Data
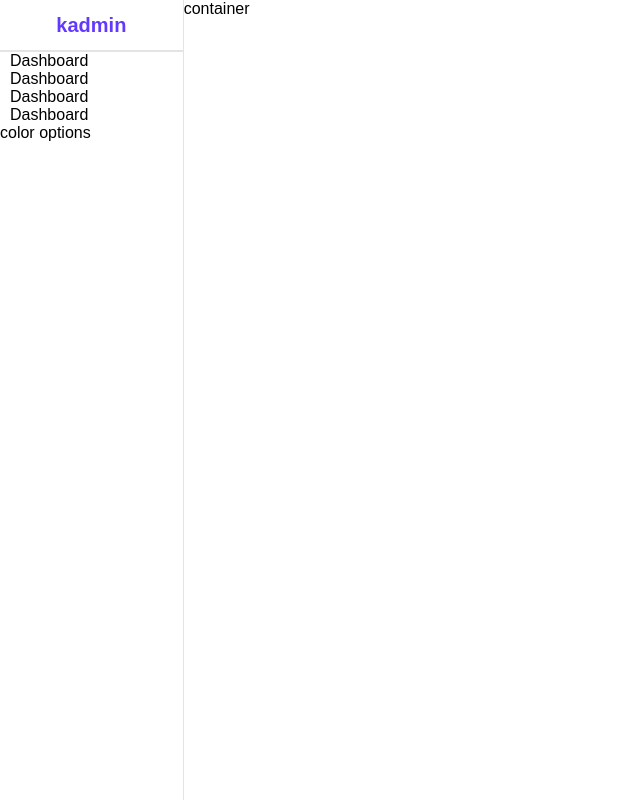
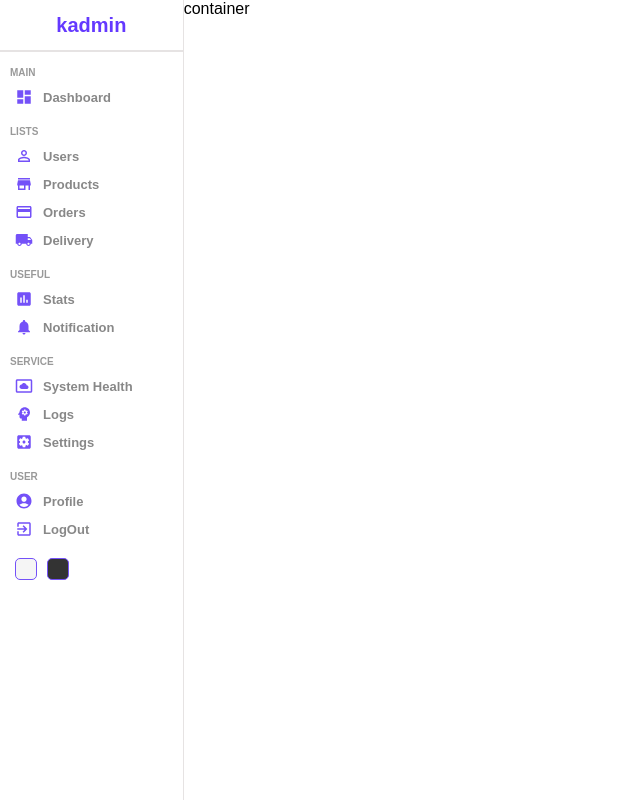
Before and after one commit to its-kaushik/admin-panel, a React (Create React App) app: page / in a window 1280 px wide. Shown: the whole page, without its empty margins (0-640 px from the left). Built offline with nearby package versions, Linux system fonts and the light colour scheme.

Commit message:
Setting up the sidebar

```diff
--- a/src/components/sidebar/Sidebar.jsx
+++ b/src/components/sidebar/Sidebar.jsx
@@ -1,4 +1,16 @@
 import "./sidebar.scss"
+import DashboardIcon from '@mui/icons-material/Dashboard';
+import PersonOutlineIcon from '@mui/icons-material/PersonOutline';
+import StoreIcon from '@mui/icons-material/Store';
+import CreditCardIcon from '@mui/icons-material/CreditCard';
+import LocalShippingIcon from '@mui/icons-material/LocalShipping';
+import AssessmentIcon from '@mui/icons-material/Assessment';
+import NotificationsIcon from '@mui/icons-material/Notifications';
+import SettingsSystemDaydreamIcon from '@mui/icons-material/SettingsSystemDaydream';
+import PsychologyIcon from '@mui/icons-material/Psychology';
+import SettingsApplicationsIcon from '@mui/icons-material/SettingsApplications';
+import AccountCircleIcon from '@mui/icons-material/AccountCircle';
+import ExitToAppIcon from '@mui/icons-material/ExitToApp';
 
 const Sidebar = () => {
     return (
@@ -9,21 +21,65 @@
             <hr />
             <div className="center">
                 <ul>
+                    <p className="title" >MAIN</p>
                     <li>
+                        <DashboardIcon className="icon" />
                         <span>Dashboard</span>
                     </li>
+                    <p className="title" >LISTS</p>
                     <li>
-                        <span>Dashboard</span>
+                        <PersonOutlineIcon className="icon" />
+                        <span>Users</span>
                     </li>
                     <li>
-                        <span>Dashboard</span>
+                        <StoreIcon className="icon" />
+                        <span>Products</span>
                     </li>
                     <li>
-                        <span>Dashboard</span>
+                        <CreditCardIcon className="icon" />
+                        <span>Orders</span>
+                    </li>
+                    <li>
+                        <LocalShippingIcon className="icon" />
+                        <span>Delivery</span>
+                    </li>
+                    <p className="title" >USEFUL</p>
+                    <li>
+                        <AssessmentIcon className="icon" />
+                        <span>Stats</span>
+                    </li>
+                    <li>
+                        <NotificationsIcon className="icon" />
+                        <span>Notification</span>
+                    </li>
+                    <p className="title" >SERVICE</p>
+                    <li>
+                        <SettingsSystemDaydreamIcon className="icon" />
+                        <span>System Health</span>
+                    </li>
+                    <li>
+                        <PsychologyIcon className="icon" />
+                        <span>Logs</span>
+                    </li>
+                    <li>
+                        <SettingsApplicationsIcon className="icon" />
+                        <span>Settings</span>
+                    </li>
+                    <p className="title" >USER</p>
+                    <li>
+                        <AccountCircleIcon className="icon" />
+                        <span>Profile</span>
+                    </li>
+                    <li>
+                        <ExitToAppIcon className="icon" />
+                        <span>LogOut</span>
                     </li>
                 </ul>
             </div>
-            <div className="bottom">color options</div>
+            <div className="bottom">
+                <div className="colorOption" ></div>
+                <div className="colorOption" ></div>
+            </div>
         </div>
     )
 }
--- a/src/components/sidebar/sidebar.scss
+++ b/src/components/sidebar/sidebar.scss
@@ -30,8 +30,66 @@
             list-style: none;
             margin: 0;
             padding: 0;
+
+            .title{
+                font-size: 10px;
+                font-weight: bold;
+                color: #999;
+                margin-top: 15px;
+                margin-bottom: 5px;
+            }
+
+            li{
+                display: flex;
+                align-items: center;
+                padding: 5px;
+                cursor: pointer;
+
+                &:hover{
+                    background-color: #ece8ff;
+                }
+
+                .icon{
+                    font-size: 18px;
+                    color: #7451f8 ;
+                }
+
+                span{
+                    font-size: 13px;
+                    font-weight: 600;
+                    color: #888;
+                    margin-left: 10px;
+
+                }
+
+            }
+
+
         }
 
     }
 
+    .bottom{
+        display: flex;
+        align-items: center;
+        margin: 10px;
+
+        .colorOption{
+            width: 20px;
+            height: 20px;
+            border-radius: 5px;
+            border: 1px solid #7451f8;
+            cursor: pointer;
+            margin: 5px;
+
+            &:nth-child(1){
+                background-color: whitesmoke;
+            }
+            &:nth-child(2){
+                background-color: #333;
+            }
+
+        }
+    }
+
 }
```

Task to complete
Using the records given above, list every line that includes the word "title".

Solution to this problem
+                    <p className="title" >MAIN</p>
+                    <p className="title" >LISTS</p>
+                    <p className="title" >USEFUL</p>
+                    <p className="title" >SERVICE</p>
+                    <p className="title" >USER</p>
+            .title{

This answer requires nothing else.